▸ **TASK REQUIREMENTS**
Go through the material under this sentence. Return every line holding "color".

▸ **RECORDS PROVIDED**
Content starts

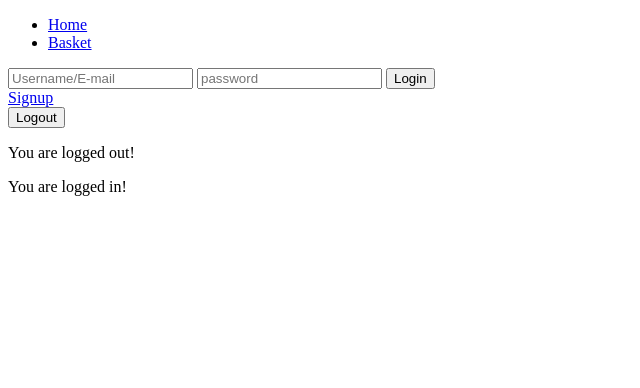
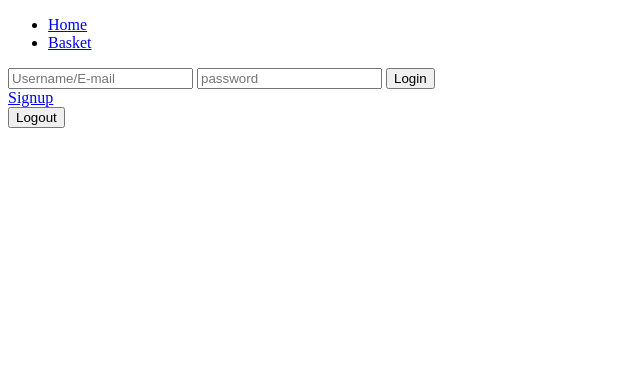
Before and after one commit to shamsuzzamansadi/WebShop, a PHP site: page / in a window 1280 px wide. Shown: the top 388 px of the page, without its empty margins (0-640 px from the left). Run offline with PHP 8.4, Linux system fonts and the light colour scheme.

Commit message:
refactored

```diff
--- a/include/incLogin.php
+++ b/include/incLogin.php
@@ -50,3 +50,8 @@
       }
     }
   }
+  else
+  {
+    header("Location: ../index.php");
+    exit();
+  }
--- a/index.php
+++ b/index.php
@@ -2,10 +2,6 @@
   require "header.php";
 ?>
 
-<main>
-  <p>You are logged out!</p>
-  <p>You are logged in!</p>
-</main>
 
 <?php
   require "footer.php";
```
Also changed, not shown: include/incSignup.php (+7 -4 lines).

Content ends
Content starts

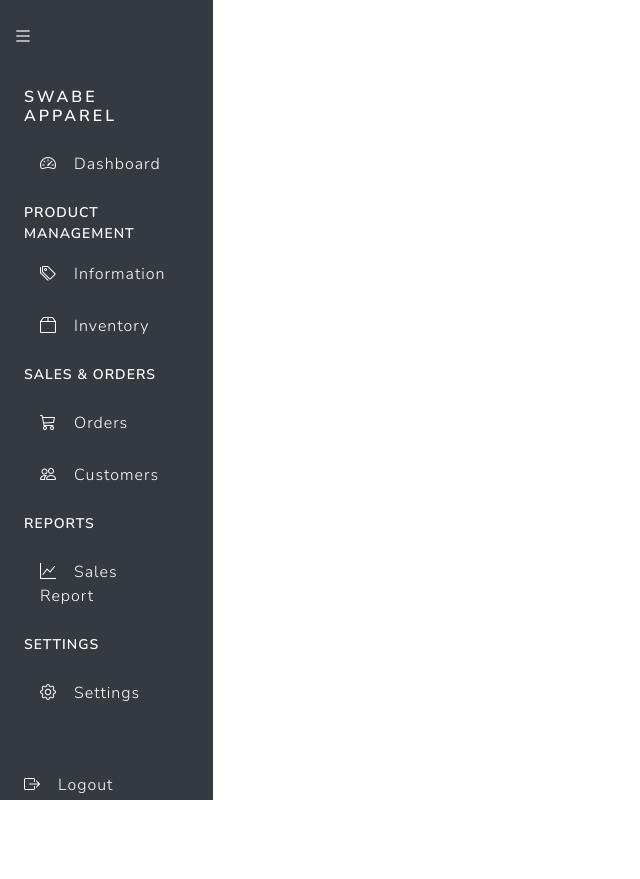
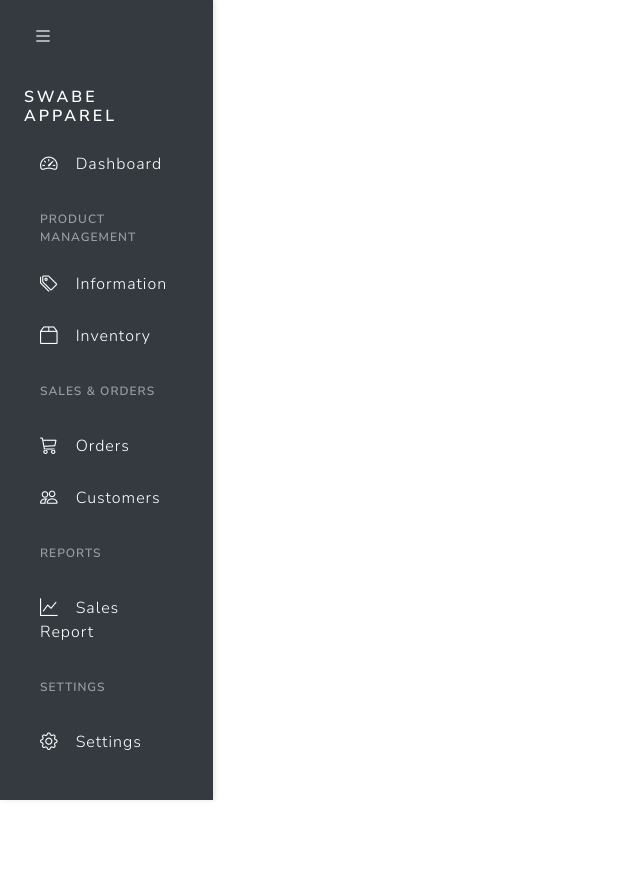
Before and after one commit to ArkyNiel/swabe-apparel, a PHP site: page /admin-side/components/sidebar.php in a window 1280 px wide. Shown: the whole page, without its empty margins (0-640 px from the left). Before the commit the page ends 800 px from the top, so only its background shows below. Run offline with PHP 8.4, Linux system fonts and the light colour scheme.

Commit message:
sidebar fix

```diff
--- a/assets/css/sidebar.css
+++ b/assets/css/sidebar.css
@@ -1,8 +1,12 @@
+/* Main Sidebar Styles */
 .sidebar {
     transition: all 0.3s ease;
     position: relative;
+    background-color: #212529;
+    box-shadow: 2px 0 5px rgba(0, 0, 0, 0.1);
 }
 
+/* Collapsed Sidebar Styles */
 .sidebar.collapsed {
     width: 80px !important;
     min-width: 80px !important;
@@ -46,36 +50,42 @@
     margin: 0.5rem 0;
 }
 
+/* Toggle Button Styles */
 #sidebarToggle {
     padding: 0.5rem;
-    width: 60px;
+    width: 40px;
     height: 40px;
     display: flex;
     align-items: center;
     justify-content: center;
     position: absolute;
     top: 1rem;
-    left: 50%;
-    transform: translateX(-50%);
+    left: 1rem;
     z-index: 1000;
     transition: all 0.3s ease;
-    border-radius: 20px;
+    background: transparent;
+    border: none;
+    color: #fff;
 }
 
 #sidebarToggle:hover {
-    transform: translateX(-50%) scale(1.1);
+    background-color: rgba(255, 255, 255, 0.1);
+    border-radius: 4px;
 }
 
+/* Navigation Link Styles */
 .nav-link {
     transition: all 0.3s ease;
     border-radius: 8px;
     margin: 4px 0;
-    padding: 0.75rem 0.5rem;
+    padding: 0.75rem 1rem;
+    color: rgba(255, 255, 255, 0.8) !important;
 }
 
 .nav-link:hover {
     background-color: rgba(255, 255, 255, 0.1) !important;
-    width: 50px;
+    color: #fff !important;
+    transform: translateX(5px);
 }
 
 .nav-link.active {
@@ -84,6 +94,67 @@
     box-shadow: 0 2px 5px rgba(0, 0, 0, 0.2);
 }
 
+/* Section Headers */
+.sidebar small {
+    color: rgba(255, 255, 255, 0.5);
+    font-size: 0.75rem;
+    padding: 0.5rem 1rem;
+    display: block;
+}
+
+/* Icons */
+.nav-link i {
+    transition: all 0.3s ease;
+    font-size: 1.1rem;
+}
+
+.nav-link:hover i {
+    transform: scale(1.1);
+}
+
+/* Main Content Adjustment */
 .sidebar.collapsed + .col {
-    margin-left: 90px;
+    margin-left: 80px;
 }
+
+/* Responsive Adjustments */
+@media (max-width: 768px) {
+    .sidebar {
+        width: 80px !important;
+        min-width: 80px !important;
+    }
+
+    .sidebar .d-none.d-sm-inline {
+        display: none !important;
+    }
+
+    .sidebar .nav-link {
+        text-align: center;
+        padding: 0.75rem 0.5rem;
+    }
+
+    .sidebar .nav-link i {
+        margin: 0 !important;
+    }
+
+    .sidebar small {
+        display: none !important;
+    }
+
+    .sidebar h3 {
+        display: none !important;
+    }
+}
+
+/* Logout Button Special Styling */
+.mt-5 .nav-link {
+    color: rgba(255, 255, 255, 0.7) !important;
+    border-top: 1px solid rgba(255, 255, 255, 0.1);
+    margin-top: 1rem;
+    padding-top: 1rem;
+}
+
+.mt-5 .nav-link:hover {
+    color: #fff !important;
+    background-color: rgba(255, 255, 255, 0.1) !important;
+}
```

Content ends

▸ **RESULT OF THIS TASK**
+    background-color: #212529;
+    color: #fff;
+    background-color: rgba(255, 255, 255, 0.1);
+    color: rgba(255, 255, 255, 0.8) !important;
     background-color: rgba(255, 255, 255, 0.1) !important;
+    color: #fff !important;
+    color: rgba(255, 255, 255, 0.5);
+    color: rgba(255, 255, 255, 0.7) !important;
+    color: #fff !important;
+    background-color: rgba(255, 255, 255, 0.1) !important;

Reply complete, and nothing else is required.